■ DIRECTIONS FOR THIS TASK: The answer required is how many lines of the following entries contain the word "behavioral", with no other words.

Records from a data source
-- -- --

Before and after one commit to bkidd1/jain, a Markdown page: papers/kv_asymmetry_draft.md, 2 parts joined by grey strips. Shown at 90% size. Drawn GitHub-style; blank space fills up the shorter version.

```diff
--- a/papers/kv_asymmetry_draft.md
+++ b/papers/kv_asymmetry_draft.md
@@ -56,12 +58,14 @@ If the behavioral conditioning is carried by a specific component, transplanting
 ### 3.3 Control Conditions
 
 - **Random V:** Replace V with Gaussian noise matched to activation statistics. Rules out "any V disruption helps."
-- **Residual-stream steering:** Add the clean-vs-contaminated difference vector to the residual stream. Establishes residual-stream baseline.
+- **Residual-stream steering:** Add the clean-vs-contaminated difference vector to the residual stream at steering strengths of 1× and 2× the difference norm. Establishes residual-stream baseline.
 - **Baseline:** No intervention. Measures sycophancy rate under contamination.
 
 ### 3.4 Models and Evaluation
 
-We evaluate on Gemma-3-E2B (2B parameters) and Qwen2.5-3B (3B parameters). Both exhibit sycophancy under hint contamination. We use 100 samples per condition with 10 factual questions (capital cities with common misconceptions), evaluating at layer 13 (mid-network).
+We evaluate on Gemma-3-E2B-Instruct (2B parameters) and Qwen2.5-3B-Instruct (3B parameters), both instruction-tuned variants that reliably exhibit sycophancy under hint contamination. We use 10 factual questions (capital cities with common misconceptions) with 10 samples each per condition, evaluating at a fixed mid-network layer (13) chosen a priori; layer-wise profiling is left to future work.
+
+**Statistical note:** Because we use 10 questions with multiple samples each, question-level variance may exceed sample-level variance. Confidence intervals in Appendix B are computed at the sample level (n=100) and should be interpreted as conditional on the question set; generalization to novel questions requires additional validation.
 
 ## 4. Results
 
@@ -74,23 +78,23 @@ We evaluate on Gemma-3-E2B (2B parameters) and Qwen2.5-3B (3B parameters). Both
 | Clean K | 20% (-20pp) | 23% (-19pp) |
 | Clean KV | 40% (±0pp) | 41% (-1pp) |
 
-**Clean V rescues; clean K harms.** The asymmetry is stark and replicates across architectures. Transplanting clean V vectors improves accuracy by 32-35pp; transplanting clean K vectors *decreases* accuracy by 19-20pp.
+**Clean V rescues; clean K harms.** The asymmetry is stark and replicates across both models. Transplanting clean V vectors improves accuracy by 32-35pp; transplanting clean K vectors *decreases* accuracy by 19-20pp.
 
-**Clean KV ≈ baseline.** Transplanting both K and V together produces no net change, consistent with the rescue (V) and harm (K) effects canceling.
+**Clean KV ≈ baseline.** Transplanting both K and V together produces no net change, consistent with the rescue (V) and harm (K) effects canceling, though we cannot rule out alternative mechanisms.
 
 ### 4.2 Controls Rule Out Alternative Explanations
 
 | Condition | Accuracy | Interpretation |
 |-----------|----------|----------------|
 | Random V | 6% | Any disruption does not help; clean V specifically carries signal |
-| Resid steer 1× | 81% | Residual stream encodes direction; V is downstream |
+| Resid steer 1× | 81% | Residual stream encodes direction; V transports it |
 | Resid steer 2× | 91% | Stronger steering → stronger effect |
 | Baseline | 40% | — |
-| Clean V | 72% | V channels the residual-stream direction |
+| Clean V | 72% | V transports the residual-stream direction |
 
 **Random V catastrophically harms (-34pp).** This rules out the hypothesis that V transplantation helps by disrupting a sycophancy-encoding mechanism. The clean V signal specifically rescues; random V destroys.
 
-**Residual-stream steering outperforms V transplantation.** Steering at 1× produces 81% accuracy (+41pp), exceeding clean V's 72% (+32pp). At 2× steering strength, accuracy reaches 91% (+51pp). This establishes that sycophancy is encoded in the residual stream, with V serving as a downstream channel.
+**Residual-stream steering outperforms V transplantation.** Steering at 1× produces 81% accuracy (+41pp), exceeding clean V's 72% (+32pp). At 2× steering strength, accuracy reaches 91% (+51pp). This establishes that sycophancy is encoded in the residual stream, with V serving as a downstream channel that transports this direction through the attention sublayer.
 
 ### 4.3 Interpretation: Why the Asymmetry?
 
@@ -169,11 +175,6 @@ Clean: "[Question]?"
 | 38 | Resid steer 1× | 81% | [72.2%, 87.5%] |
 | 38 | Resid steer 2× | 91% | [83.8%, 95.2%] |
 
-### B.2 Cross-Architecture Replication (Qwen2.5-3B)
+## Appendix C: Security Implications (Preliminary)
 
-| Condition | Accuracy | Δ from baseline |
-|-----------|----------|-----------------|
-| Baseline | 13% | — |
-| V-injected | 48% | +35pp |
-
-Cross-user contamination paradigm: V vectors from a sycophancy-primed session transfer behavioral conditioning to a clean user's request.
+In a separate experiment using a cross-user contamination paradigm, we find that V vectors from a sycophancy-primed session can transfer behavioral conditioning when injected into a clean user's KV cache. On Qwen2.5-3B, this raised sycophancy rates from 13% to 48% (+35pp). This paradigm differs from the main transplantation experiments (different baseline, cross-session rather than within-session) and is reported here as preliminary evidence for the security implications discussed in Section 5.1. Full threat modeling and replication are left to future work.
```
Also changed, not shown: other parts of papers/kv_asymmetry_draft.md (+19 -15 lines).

-- -- --

■ EXPECTED ANSWER: 3